For English Speakers: Toughest Languages to Learn – Revisited
In this discussion, we offer several sources. Encompassing two videos and two infographics. [Note: While the data reported by these sources are similar, there are small variations.]
Video Overview of Learning a Language
Both of these video clips are extracted from YouTube.
Amount of Time to Learn a Language
As reports for Clozemaster:
So, you want to learn a new language, but what exactly does that mean? Do you want to be able to get around in a new country for a week or two? Do you need to be able to talk with new friends or family members in their native languages? Or are you required to master a language enough to work full time in a foreign country? Each of these is a different level of language learning, and each takes a different amount of time to master.
Each of these is a different level of language learning, and each takes a different amount of time to master. The US Government describes the different levels of language learning in their Interagency Language Roundtable scale (IRL). This scale rates a person’s language abilities on a score of 0 to 5. A zero means they have absolutely no understanding of the language, while a score of five means someone is native or bilingual. The scale grades on multiple criteria, such as speaking, writing, listening, and reading. On the IRL scale, it is possible to be proficient in one category while only elementary in another.

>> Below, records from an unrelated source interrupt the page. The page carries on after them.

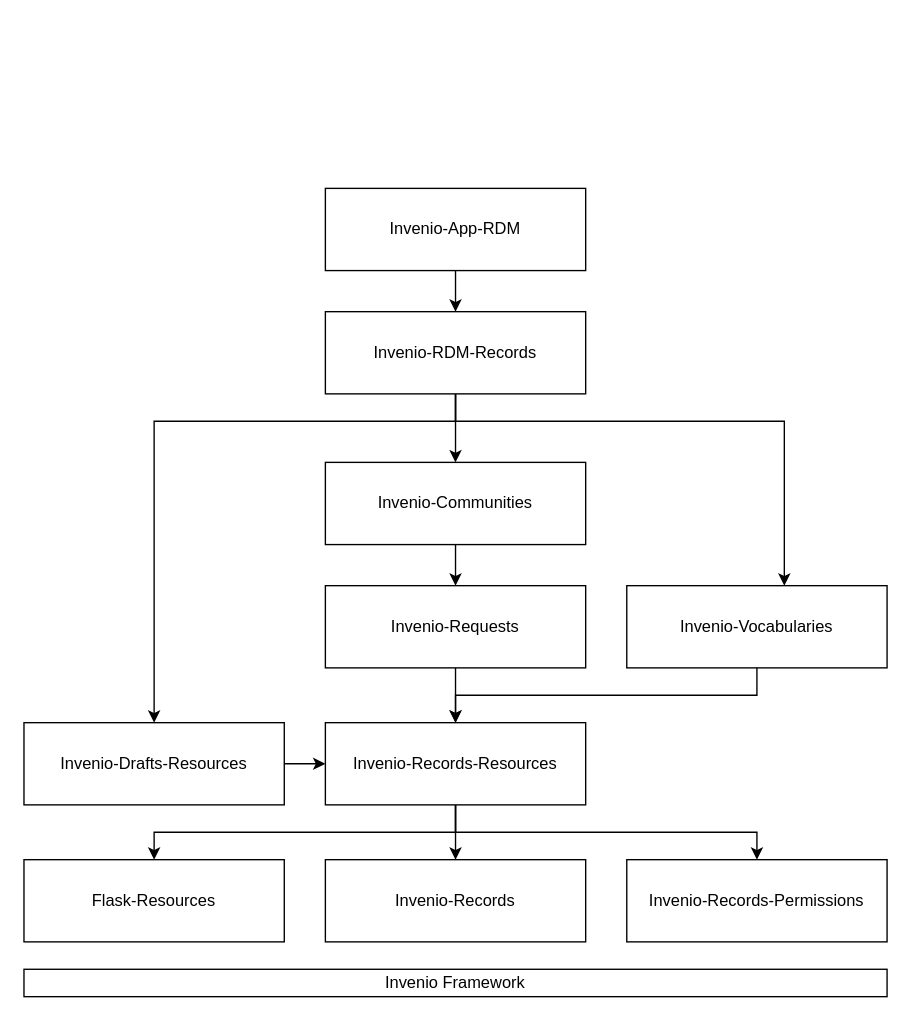
inveniosoftware/docs-invenio-rdm keeps this draw.io diagram as docs/develop/img/repository-overview.drawio. Above is the earlier version. Source tidied: cells renumbered, new cells numbered last; positions are measured from the earlier drawing's top-left corner, leaving out a move shared by most shapes. Both pictures are drawn from the tidied source at 137%, with x=0, y=0 at pixel (23, 188).
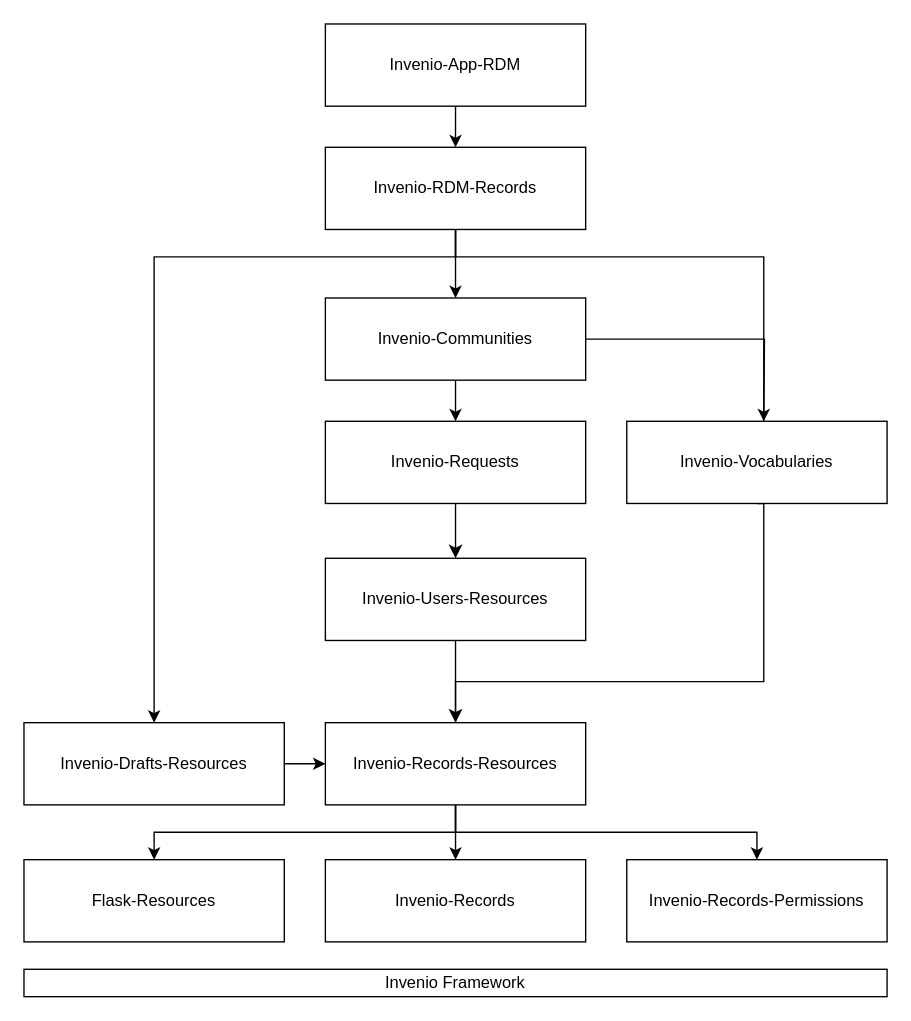
The same diagram, later.

Commit message (it also covers changes not shown here):
images: update repository overview

The change refers to these unchanged cells:
```xml
<mxCell id="13" value="Invenio-Drafts-Resources" style="rounded=0;whiteSpace=wrap;html=1;" parent="1" vertex="1">
  <mxGeometry y="390" width="190" height="60" as="geometry" />
</mxCell>
<mxCell id="17" value="Invenio-Records-Resources" style="rounded=0;whiteSpace=wrap;html=1;" parent="1" vertex="1">
  <mxGeometry x="220" y="390" width="190" height="60" as="geometry" />
</mxCell>
```

Diff of the diagram source:
```diff
@@
     <mxCell id="3" value="Invenio-App-RDM" style="rounded=0;whiteSpace=wrap;html=1;" parent="1" vertex="1">
-      <mxGeometry x="220" width="190" height="60" as="geometry" />
+      <mxGeometry x="220" y="-120" width="190" height="60" as="geometry" />
     </mxCell>
@@
     <mxCell id="5" style="edgeStyle=orthogonalEdgeStyle;rounded=0;jettySize=auto;html=1;exitX=0.5;exitY=1;exitDx=0;exitDy=0;" parent="1" edge="1" source="7" target="22">
       <mxGeometry relative="1" as="geometry">
         <Array as="points">
-          <mxPoint x="315" y="170" />
-          <mxPoint x="555" y="170" />
+          <mxPoint x="315" y="50" />
+          <mxPoint x="540" y="50" />
         </Array>
       </mxGeometry>
     </mxCell>
     <mxCell id="6" style="edgeStyle=orthogonalEdgeStyle;rounded=0;jettySize=auto;html=1;exitX=0.5;exitY=1;exitDx=0;exitDy=0;" parent="1" edge="1" source="7" target="13">
       <mxGeometry relative="1" as="geometry">
         <Array as="points">
-          <mxPoint x="315" y="170" />
-          <mxPoint x="95" y="170" />
+          <mxPoint x="315" y="50" />
+          <mxPoint x="95" y="50" />
         </Array>
       </mxGeometry>
     </mxCell>
     <mxCell id="7" value="Invenio-RDM-Records" style="rounded=0;whiteSpace=wrap;html=1;" parent="1" vertex="1">
-      <mxGeometry x="220" y="90" width="190" height="60" as="geometry" />
+      <mxGeometry x="220" y="-30" width="190" height="60" as="geometry" />
     </mxCell>
-    <mxCell id="8" style="edgeStyle=orthogonalEdgeStyle;rounded=0;jettySize=auto;html=1;exitX=0.5;exitY=1;exitDx=0;exitDy=0;" parent="1" edge="1" source="9" target="17">
-      <mxGeometry relative="1" as="geometry" />
-    </mxCell>
+    <mxCell id="24" style="edgeStyle=orthogonalEdgeStyle;rounded=0;jettySize=auto;html=1;exitX=0.5;exitY=1;exitDx=0;exitDy=0;entryX=0.5;entryY=0;entryDx=0;entryDy=0;endArrow=classic;endFill=1;endSize=7;" parent="1" edge="1" source="9" target="27">
+      <mxGeometry relative="1" as="geometry" />
+    </mxCell>
     <mxCell id="9" value="Invenio-Requests" style="rounded=0;whiteSpace=wrap;html=1;" parent="1" vertex="1">
-      <mxGeometry x="220" y="290" width="190" height="60" as="geometry" />
+      <mxGeometry x="220" y="170" width="190" height="60" as="geometry" />
     </mxCell>
@@
+    <mxCell id="25" style="edgeStyle=orthogonalEdgeStyle;rounded=0;jettySize=auto;html=1;endArrow=none;endFill=0;endSize=7;" parent="1" edge="1" source="11">
+      <mxGeometry relative="1" as="geometry">
+        <mxPoint x="540" y="170" as="targetPoint" />
+      </mxGeometry>
+    </mxCell>
     <mxCell id="11" value="Invenio-Communities" style="rounded=0;whiteSpace=wrap;html=1;" parent="1" vertex="1">
-      <mxGeometry x="220" y="200" width="190" height="60" as="geometry" />
+      <mxGeometry x="220" y="80" width="190" height="60" as="geometry" />
     </mxCell>
@@
-    <mxCell id="21" style="edgeStyle=orthogonalEdgeStyle;rounded=0;jettySize=auto;html=1;exitX=0.5;exitY=1;exitDx=0;exitDy=0;" parent="1" edge="1" source="22" target="17">
-      <mxGeometry relative="1" as="geometry" />
+    <mxCell id="21" style="edgeStyle=orthogonalEdgeStyle;rounded=0;jettySize=auto;html=1;exitX=0.5;exitY=1;exitDx=0;exitDy=0;endArrow=none;endFill=0;entryX=0.5;entryY=0;entryDx=0;entryDy=0;" parent="1" edge="1" source="22" target="17">
+      <mxGeometry relative="1" as="geometry">
+        <Array as="points">
+          <mxPoint x="540" y="230" />
+          <mxPoint x="540" y="360" />
+          <mxPoint x="315" y="360" />
+        </Array>
+      </mxGeometry>
     </mxCell>
     <mxCell id="22" value="Invenio-Vocabularies" style="rounded=0;whiteSpace=wrap;html=1;" parent="1" vertex="1">
-      <mxGeometry x="440" y="290" width="190" height="60" as="geometry" />
+      <mxGeometry x="440" y="170" width="190" height="60" as="geometry" />
     </mxCell>
@@
+    <mxCell id="26" style="edgeStyle=orthogonalEdgeStyle;rounded=0;jettySize=auto;html=1;exitX=0.5;exitY=1;exitDx=0;exitDy=0;endArrow=classic;endFill=1;endSize=7;" parent="1" edge="1" source="27" target="17">
+      <mxGeometry relative="1" as="geometry" />
+    </mxCell>
+    <mxCell id="27" value="Invenio-Users-Resources" style="rounded=0;whiteSpace=wrap;html=1;" parent="1" vertex="1">
+      <mxGeometry x="220" y="270" width="190" height="60" as="geometry" />
+    </mxCell>
```
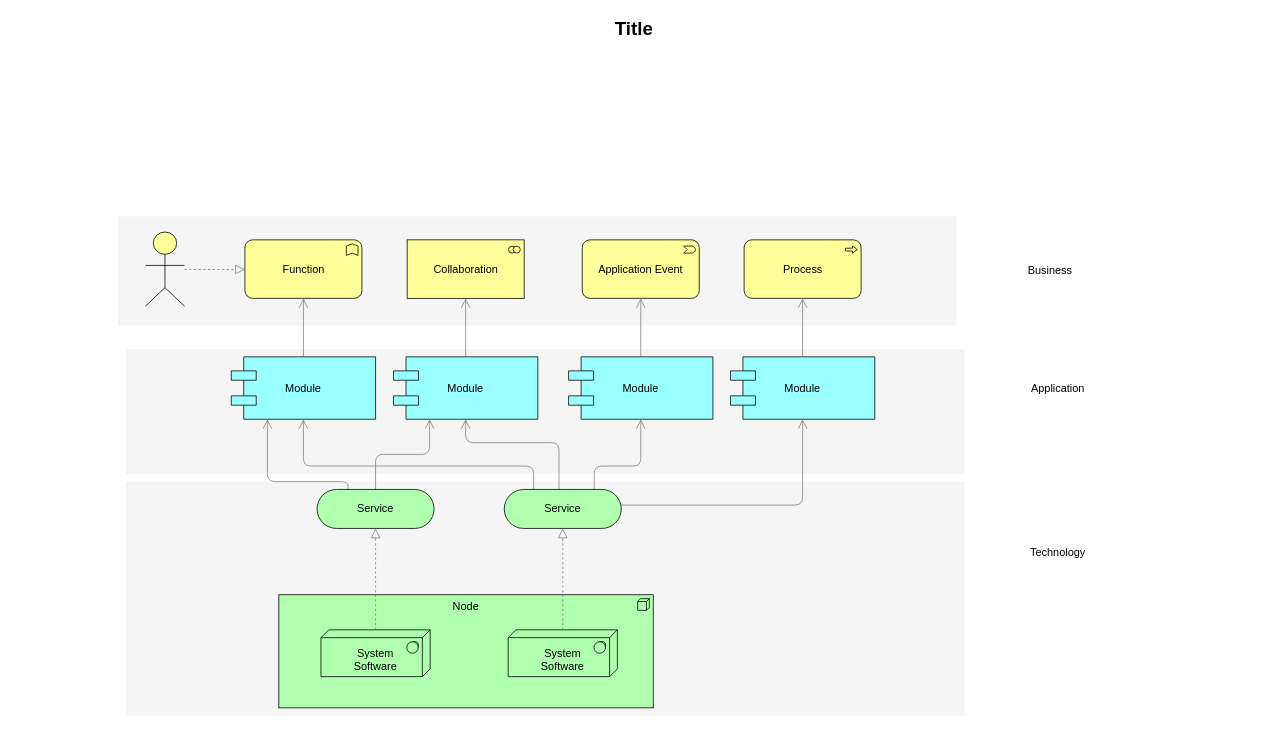
The draw.io diagram Untitled Diagram.drawio in Mangesh1206/ArchitectureDiagram, before the edit. Source tidied: cells renumbered, new cells numbered last; positions are measured from the earlier drawing's top-left corner, leaving out a move shared by most shapes. Both pictures are drawn from the tidied source at 78%, with x=0, y=0 at pixel (13, 13).
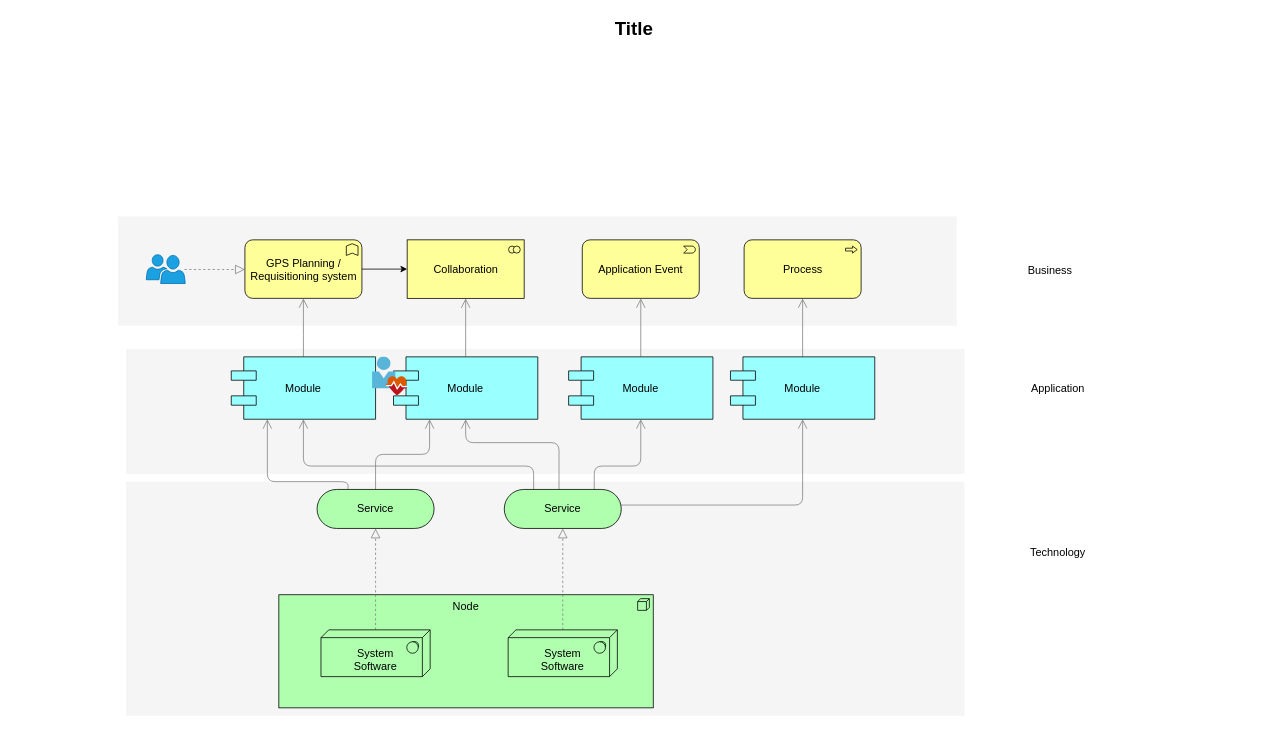
After the change.

The change refers to these unchanged cells:
```xml
<mxCell id="27" value="Collaboration" style="html=1;whiteSpace=wrap;fillColor=#ffff99;shape=mxgraph.archimate3.application;appType=collab;archiType=square;fontSize=14;" parent="1" vertex="1">
  <mxGeometry x="504.5" y="290" width="150" height="75" as="geometry" />
</mxCell>
```

Diff of the diagram source:
```diff
@@
+    <mxCell id="36" style="edgeStyle=orthogonalEdgeStyle;rounded=0;jettySize=auto;html=1;entryX=0;entryY=0.5;entryDx=0;entryDy=0;entryPerimeter=0;" parent="1" edge="1" source="26" target="27">
+      <mxGeometry relative="1" as="geometry" />
+    </mxCell>
-    <mxCell id="26" value="Function" style="html=1;whiteSpace=wrap;fillColor=#ffff99;shape=mxgraph.archimate3.application;appType=func;archiType=rounded;fontSize=14;" parent="1" vertex="1">
+    <mxCell id="26" value="GPS Planning / Requisitioning system" style="html=1;whiteSpace=wrap;fillColor=#ffff99;shape=mxgraph.archimate3.application;appType=func;archiType=rounded;fontSize=14;" parent="1" vertex="1">
       <mxGeometry x="296.5" y="290" width="150" height="75" as="geometry" />
     </mxCell>
@@
-    <mxCell id="33" style="edgeStyle=elbowEdgeStyle;rounded=1;elbow=vertical;html=1;dashed=1;startSize=10;endArrow=block;endFill=0;endSize=10;jettySize=auto;strokeColor=#808080;fontSize=14;" parent="1" edge="1" source="34" target="26">
-      <mxGeometry relative="1" as="geometry" />
+    <mxCell id="33" style="edgeStyle=elbowEdgeStyle;rounded=1;elbow=vertical;html=1;dashed=1;startSize=10;endArrow=block;endFill=0;endSize=10;jettySize=auto;strokeColor=#808080;fontSize=14;" parent="1" edge="1" target="26">
+      <mxGeometry relative="1" as="geometry">
+        <mxPoint x="219" y="328" as="sourcePoint" />
+      </mxGeometry>
     </mxCell>
-    <mxCell id="34" style="html=1;whiteSpace=wrap;fillColor=#ffff99;shape=mxgraph.archimate3.actor;fontSize=14;" parent="1" vertex="1">
-      <mxGeometry x="169" y="280" width="50" height="95" as="geometry" />
-    </mxCell>
@@
+    <mxCell id="37" style="sketch=0;html=1;align=center;image;fontSize=12;image=img/lib/mscae/User_Health_Icon.svg;" parent="1" vertex="1">
+      <mxGeometry x="460" y="440" width="46" height="50" as="geometry" />
+    </mxCell>
+    <mxCell id="38" style="sketch=0;shadow=0;dashed=0;html=1;strokeColor=#006EAF;labelPosition=center;verticalLabelPosition=bottom;verticalAlign=top;align=center;fillColor=#1ba1e2;shape=mxgraph.mscae.intune.user_group;fontColor=#ffffff;" parent="1" vertex="1">
+      <mxGeometry x="170" y="309" width="50" height="37" as="geometry" />
+    </mxCell>
```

When it comes to the specific hours needed to reach fluency, using the Foreign Service Institute (FSI) difficulty rankings are essential. They rank languages based on difficulty and list the exact hours needed to learn them. Their table rankings are shown below. [Remember, this table indicates the time needed to become fluent.]
The chart below from Open Culture contains a more visual view, with data from the U.S. Foreign Service.